BEGIN
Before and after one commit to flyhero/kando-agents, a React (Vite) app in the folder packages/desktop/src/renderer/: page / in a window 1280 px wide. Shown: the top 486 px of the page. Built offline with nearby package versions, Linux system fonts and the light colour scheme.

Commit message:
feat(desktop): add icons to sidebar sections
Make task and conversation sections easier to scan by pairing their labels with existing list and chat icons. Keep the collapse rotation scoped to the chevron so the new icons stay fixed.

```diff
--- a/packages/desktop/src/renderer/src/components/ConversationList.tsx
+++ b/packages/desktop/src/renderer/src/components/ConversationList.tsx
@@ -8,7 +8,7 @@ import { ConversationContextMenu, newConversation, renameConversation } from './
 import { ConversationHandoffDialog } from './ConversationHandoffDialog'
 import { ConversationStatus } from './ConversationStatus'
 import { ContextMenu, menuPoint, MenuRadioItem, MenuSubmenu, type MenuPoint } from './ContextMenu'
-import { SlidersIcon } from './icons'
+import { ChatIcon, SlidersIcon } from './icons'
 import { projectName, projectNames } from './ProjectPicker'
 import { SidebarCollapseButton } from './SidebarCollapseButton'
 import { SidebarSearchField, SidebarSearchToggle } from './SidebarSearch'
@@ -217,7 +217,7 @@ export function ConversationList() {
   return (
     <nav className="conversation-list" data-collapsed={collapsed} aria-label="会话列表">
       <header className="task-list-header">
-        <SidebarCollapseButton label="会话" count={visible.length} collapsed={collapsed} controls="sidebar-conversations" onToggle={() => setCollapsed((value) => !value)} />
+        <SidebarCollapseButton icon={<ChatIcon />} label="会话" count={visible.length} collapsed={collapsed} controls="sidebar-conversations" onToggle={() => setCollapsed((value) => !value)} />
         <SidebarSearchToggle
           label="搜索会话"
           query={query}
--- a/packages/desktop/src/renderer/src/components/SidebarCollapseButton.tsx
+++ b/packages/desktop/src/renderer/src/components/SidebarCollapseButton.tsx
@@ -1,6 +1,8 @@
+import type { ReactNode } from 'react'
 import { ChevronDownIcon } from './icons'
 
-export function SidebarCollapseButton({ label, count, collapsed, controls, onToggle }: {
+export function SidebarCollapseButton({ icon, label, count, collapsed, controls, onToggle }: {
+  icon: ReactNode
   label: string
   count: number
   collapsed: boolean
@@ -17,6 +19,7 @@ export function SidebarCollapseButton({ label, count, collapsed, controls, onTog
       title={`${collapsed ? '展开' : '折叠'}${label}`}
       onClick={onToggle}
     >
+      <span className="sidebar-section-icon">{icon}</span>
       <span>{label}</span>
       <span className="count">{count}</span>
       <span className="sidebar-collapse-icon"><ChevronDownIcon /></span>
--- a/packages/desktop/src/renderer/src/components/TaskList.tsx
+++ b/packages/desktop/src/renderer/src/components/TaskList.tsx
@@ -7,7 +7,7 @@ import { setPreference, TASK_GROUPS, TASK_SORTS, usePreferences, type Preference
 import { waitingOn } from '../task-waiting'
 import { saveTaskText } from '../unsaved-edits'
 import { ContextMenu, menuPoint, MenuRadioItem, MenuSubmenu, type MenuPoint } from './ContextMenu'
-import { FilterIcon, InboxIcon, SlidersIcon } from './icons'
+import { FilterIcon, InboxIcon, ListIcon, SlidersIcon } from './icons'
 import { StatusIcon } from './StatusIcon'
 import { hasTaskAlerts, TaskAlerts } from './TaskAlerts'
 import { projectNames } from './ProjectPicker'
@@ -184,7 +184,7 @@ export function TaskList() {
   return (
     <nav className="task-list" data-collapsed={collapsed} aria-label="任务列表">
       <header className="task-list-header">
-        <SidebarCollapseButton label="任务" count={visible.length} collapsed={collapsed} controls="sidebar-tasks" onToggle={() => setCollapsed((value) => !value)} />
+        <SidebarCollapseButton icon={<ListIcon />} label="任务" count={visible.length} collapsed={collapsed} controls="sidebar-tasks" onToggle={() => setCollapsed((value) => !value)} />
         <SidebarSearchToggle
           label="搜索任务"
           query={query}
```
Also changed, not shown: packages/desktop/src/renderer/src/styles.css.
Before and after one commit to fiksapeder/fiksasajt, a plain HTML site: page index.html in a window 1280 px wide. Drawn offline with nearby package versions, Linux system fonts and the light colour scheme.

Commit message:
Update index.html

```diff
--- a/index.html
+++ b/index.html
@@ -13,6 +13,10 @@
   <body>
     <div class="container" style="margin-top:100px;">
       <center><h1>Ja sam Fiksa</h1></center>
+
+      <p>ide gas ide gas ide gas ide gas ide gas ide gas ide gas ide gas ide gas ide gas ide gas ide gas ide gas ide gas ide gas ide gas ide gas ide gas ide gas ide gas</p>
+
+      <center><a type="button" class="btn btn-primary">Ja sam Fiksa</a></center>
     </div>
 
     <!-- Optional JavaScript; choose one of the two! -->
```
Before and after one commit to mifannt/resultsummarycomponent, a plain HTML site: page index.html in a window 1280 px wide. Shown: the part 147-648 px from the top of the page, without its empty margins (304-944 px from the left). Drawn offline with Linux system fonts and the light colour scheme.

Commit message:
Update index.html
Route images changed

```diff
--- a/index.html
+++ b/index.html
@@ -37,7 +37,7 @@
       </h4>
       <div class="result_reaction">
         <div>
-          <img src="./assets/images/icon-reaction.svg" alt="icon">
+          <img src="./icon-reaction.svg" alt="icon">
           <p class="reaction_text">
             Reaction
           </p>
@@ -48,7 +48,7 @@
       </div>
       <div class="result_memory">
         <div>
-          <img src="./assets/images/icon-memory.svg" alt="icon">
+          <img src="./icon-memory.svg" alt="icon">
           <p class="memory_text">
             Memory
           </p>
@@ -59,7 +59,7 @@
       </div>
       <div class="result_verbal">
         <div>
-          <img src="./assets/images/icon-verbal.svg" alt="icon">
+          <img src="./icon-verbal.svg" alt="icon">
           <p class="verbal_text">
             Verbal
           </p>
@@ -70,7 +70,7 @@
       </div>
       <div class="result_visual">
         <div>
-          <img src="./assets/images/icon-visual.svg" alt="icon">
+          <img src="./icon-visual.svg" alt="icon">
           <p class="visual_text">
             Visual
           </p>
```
END
WHAT THE TASK REQUIRES =
Reproduce the material above in full, exactly.

RESULT BELOW =
Before and after one commit to flyhero/kando-agents, a React (Vite) app in the folder packages/desktop/src/renderer/: page / in a window 1280 px wide. Shown: the top 486 px of the page. Built offline with nearby package versions, Linux system fonts and the light colour scheme.

Commit message:
feat(desktop): add icons to sidebar sections
Make task and conversation sections easier to scan by pairing their labels with existing list and chat icons. Keep the collapse rotation scoped to the chevron so the new icons stay fixed.

```diff
--- a/packages/desktop/src/renderer/src/components/ConversationList.tsx
+++ b/packages/desktop/src/renderer/src/components/ConversationList.tsx
@@ -8,7 +8,7 @@ import { ConversationContextMenu, newConversation, renameConversation } from './
 import { ConversationHandoffDialog } from './ConversationHandoffDialog'
 import { ConversationStatus } from './ConversationStatus'
 import { ContextMenu, menuPoint, MenuRadioItem, MenuSubmenu, type MenuPoint } from './ContextMenu'
-import { SlidersIcon } from './icons'
+import { ChatIcon, SlidersIcon } from './icons'
 import { projectName, projectNames } from './ProjectPicker'
 import { SidebarCollapseButton } from './SidebarCollapseButton'
 import { SidebarSearchField, SidebarSearchToggle } from './SidebarSearch'
@@ -217,7 +217,7 @@ export function ConversationList() {
   return (
     <nav className="conversation-list" data-collapsed={collapsed} aria-label="会话列表">
       <header className="task-list-header">
-        <SidebarCollapseButton label="会话" count={visible.length} collapsed={collapsed} controls="sidebar-conversations" onToggle={() => setCollapsed((value) => !value)} />
+        <SidebarCollapseButton icon={<ChatIcon />} label="会话" count={visible.length} collapsed={collapsed} controls="sidebar-conversations" onToggle={() => setCollapsed((value) => !value)} />
         <SidebarSearchToggle
           label="搜索会话"
           query={query}
--- a/packages/desktop/src/renderer/src/components/SidebarCollapseButton.tsx
+++ b/packages/desktop/src/renderer/src/components/SidebarCollapseButton.tsx
@@ -1,6 +1,8 @@
+import type { ReactNode } from 'react'
 import { ChevronDownIcon } from './icons'
 
-export function SidebarCollapseButton({ label, count, collapsed, controls, onToggle }: {
+export function SidebarCollapseButton({ icon, label, count, collapsed, controls, onToggle }: {
+  icon: ReactNode
   label: string
   count: number
   collapsed: boolean
@@ -17,6 +19,7 @@ export function SidebarCollapseButton({ label, count, collapsed, controls, onTog
       title={`${collapsed ? '展开' : '折叠'}${label}`}
       onClick={onToggle}
     >
+      <span className="sidebar-section-icon">{icon}</span>
       <span>{label}</span>
       <span className="count">{count}</span>
       <span className="sidebar-collapse-icon"><ChevronDownIcon /></span>
--- a/packages/desktop/src/renderer/src/components/TaskList.tsx
+++ b/packages/desktop/src/renderer/src/components/TaskList.tsx
@@ -7,7 +7,7 @@ import { setPreference, TASK_GROUPS, TASK_SORTS, usePreferences, type Preference
 import { waitingOn } from '../task-waiting'
 import { saveTaskText } from '../unsaved-edits'
 import { ContextMenu, menuPoint, MenuRadioItem, MenuSubmenu, type MenuPoint } from './ContextMenu'
-import { FilterIcon, InboxIcon, SlidersIcon } from './icons'
+import { FilterIcon, InboxIcon, ListIcon, SlidersIcon } from './icons'
 import { StatusIcon } from './StatusIcon'
 import { hasTaskAlerts, TaskAlerts } from './TaskAlerts'
 import { projectNames } from './ProjectPicker'
@@ -184,7 +184,7 @@ export function TaskList() {
   return (
     <nav className="task-list" data-collapsed={collapsed} aria-label="任务列表">
       <header className="task-list-header">
-        <SidebarCollapseButton label="任务" count={visible.length} collapsed={collapsed} controls="sidebar-tasks" onToggle={() => setCollapsed((value) => !value)} />
+        <SidebarCollapseButton icon={<ListIcon />} label="任务" count={visible.length} collapsed={collapsed} controls="sidebar-tasks" onToggle={() => setCollapsed((value) => !value)} />
         <SidebarSearchToggle
           label="搜索任务"
           query={query}
```
Also changed, not shown: packages/desktop/src/renderer/src/styles.css.
Before and after one commit to fiksapeder/fiksasajt, a plain HTML site: page index.html in a window 1280 px wide. Drawn offline with nearby package versions, Linux system fonts and the light colour scheme.

Commit message:
Update index.html

```diff
--- a/index.html
+++ b/index.html
@@ -13,6 +13,10 @@
   <body>
     <div class="container" style="margin-top:100px;">
       <center><h1>Ja sam Fiksa</h1></center>
+
+      <p>ide gas ide gas ide gas ide gas ide gas ide gas ide gas ide gas ide gas ide gas ide gas ide gas ide gas ide gas ide gas ide gas ide gas ide gas ide gas ide gas</p>
+
+      <center><a type="button" class="btn btn-primary">Ja sam Fiksa</a></center>
     </div>
 
     <!-- Optional JavaScript; choose one of the two! -->
```
Before and after one commit to mifannt/resultsummarycomponent, a plain HTML site: page index.html in a window 1280 px wide. Shown: the part 147-648 px from the top of the page, without its empty margins (304-944 px from the left). Drawn offline with Linux system fonts and the light colour scheme.

Commit message:
Update index.html
Route images changed

```diff
--- a/index.html
+++ b/index.html
@@ -37,7 +37,7 @@
       </h4>
       <div class="result_reaction">
         <div>
-          <img src="./assets/images/icon-reaction.svg" alt="icon">
+          <img src="./icon-reaction.svg" alt="icon">
           <p class="reaction_text">
             Reaction
           </p>
@@ -48,7 +48,7 @@
       </div>
       <div class="result_memory">
         <div>
-          <img src="./assets/images/icon-memory.svg" alt="icon">
+          <img src="./icon-memory.svg" alt="icon">
           <p class="memory_text">
             Memory
           </p>
@@ -59,7 +59,7 @@
       </div>
       <div class="result_verbal">
         <div>
-          <img src="./assets/images/icon-verbal.svg" alt="icon">
+          <img src="./icon-verbal.svg" alt="icon">
           <p class="verbal_text">
             Verbal
           </p>
@@ -70,7 +70,7 @@
       </div>
       <div class="result_visual">
         <div>
-          <img src="./assets/images/icon-visual.svg" alt="icon">
+          <img src="./icon-visual.svg" alt="icon">
           <p class="visual_text">
             Visual
           </p>
```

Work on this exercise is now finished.